New York City is located in the state of New York. Although it gives its name to the state it is not the capital city. It is the largest city in America since 1790 with over 8.2 million residents. For more than a century, it has been one of the world's major centers of commerce and finance. The city is also a major center for foreign affairs, hosting the headquarters of the United Nations.
New York City comprises five boroughs, each of which is coextensive with a county: The Bronx, Brooklyn, Manhattan, Queens and Staten Island. Many of the city's neighborhoods and landmarks are known around the world. The Statue of Liberty greeted millions of immigrants as they came to America in the late 19th and early 20th centuries, at Ellis Island, a small part of which lies within the city. Wall Street, in Lower Manhattan, has been a dominant global financial center since World War II and is home to the New York Stock Exchange. The city has been home to several of the tallest buildings in the world, including the Empire State Building and the twin towers of the World Trade Center, which were destroyed in the September 11, 2001 attacks.
At the time of its European discovery in 1524 by Giovanni da Verrazzano, an Italian explorer in the service of the French crown, the region was inhabited by about 5,000 Lenape Native Americans. European settlement began with the founding of a Dutch fur trading settlement, called New Amsterdam, on the southern tip of Manhattan in 1614. In 1664, the English conquered the city and renamed it "New York" after the English Duke of York and Albany. By 1700, the Lenape population was diminished to 200. New York City grew in importance as a trading port while under British rule. The city emerged as the theater for a series of major battles known as the New York Campaign during the American Revolutionary War. The Continental Congress met in New York City and in 1789 the first President of the United States, George Washington, was inaugurated at Federal Hall on Wall Street.
New York City is located at the mouth of the Hudson River, which feeds into a naturally sheltered harbor and then into the Atlantic Ocean. It has helped the city grow in significance as a trading city. Much of New York is built on the three islands of Manhattan, Staten Island, and Long Island, making land scarce and encouraging a high population density. The Hudson River flows through the Hudson Valley into New York Bay. Between New York City and Troy, New York, the river is an estuary. The Hudson separates the city from New Jersey. The East River, actually a tidal strait, flows from Long Island Sound and separates the Bronx and Manhattan from Long Island. The Harlem River, another tidal strait between the East and Hudson Rivers, separates Manhattan from the Bronx. The city's land has been altered considerably by human intervention, with substantial land reclamation along the waterfronts since Dutch colonial times. Reclamation is most notable in Lower Manhattan, with developments such as Battery Park City in the 1970s and 1980s. Some of the natural variations in topography have been evened out, particularly in Manhattan. The highest point in the city is Todt Hill on Staten Island, which at 409.8 ft above sea level is the highest point on the Eastern Seaboard south of Maine.
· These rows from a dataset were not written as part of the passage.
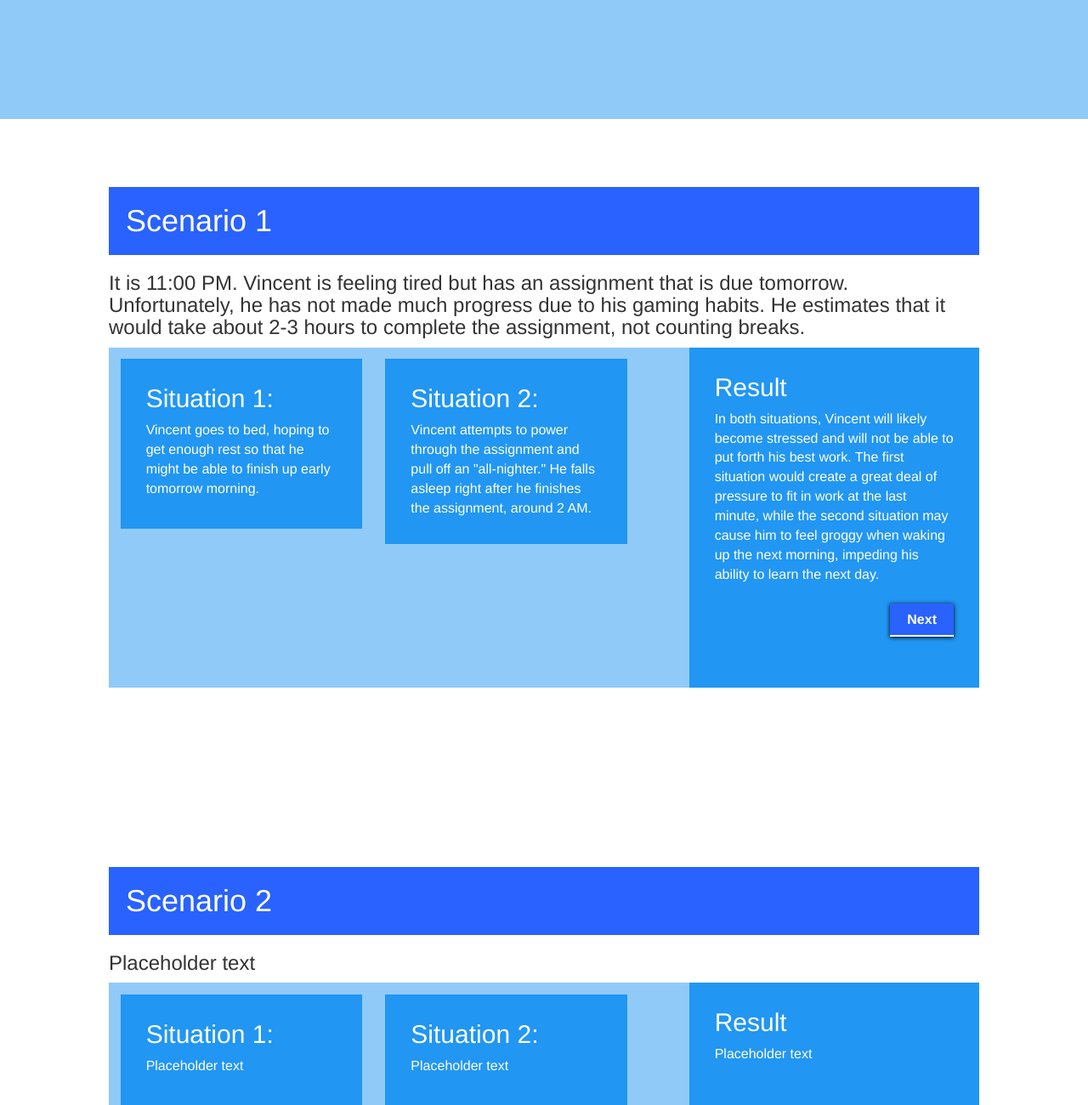
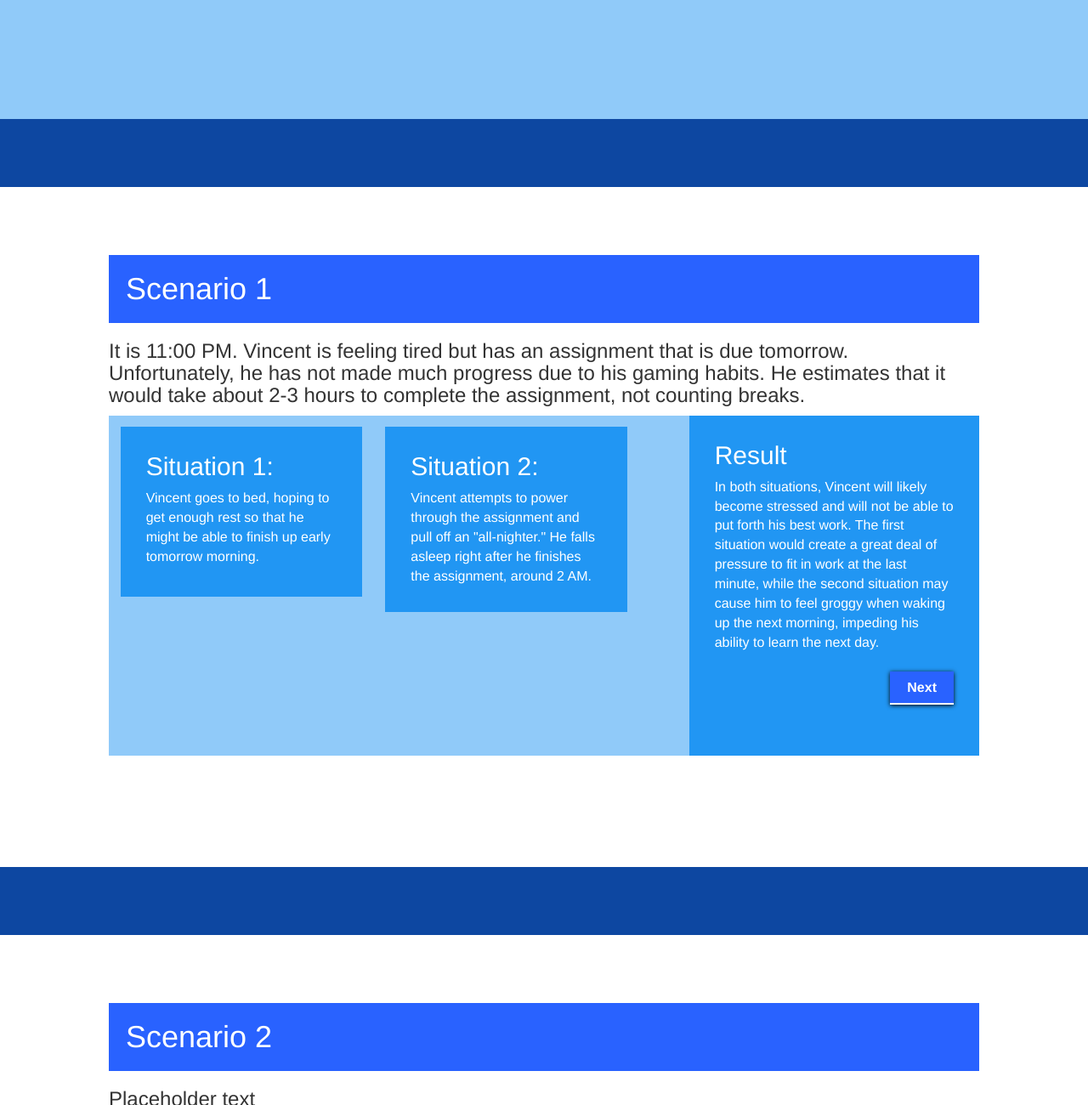
Before and after one commit to VnceGd/game_impact, a plain HTML site: page index.html in a window 1280 px wide. Shown: the part 660-1960 px from the top of the page at 85% size. Drawn offline with nearby package versions, Linux system fonts and the light colour scheme.

Commit message:
Update index.html

```diff
--- a/index.html
+++ b/index.html
@@ -35,6 +35,7 @@
                 </p>
             </div>
         </div>
+        <div class="border"></div>
         <div class="scene" id="scene1">
             <div class="container">
                 <h1> Scenario 1 </h1>
@@ -63,6 +64,7 @@
                 </div>
             </div>
         </div>
+        <div class="border"></div>
         <div class="scene" id="scene2">
             <div class="container">
                 <h1> Scenario 2 </h1>
```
Although located at about the same latitude as the much warmer European cities of Naples and Madrid, New York has a humid continental climate resulting from prevailing wind patterns that bring cool air from the interior of the North American continent. New York City has cold winters but the city's coastal position keeps temperatures slightly warmer than inland regions, helping to moderate the amount of snow which averages 25 to 35 inches each year. Spring and autumn in New York City are erratic, and can range from cold and snowy to hot and humid, although they can also be cold or cool and rainy. Summer in New York City is hot and humid.
The city is also known as,
The Big Apple,
The City That Never Sleeps,
The Capital of The World - Novum Caput Mundi, The Empire City,
The City So Nice They Named It Twice.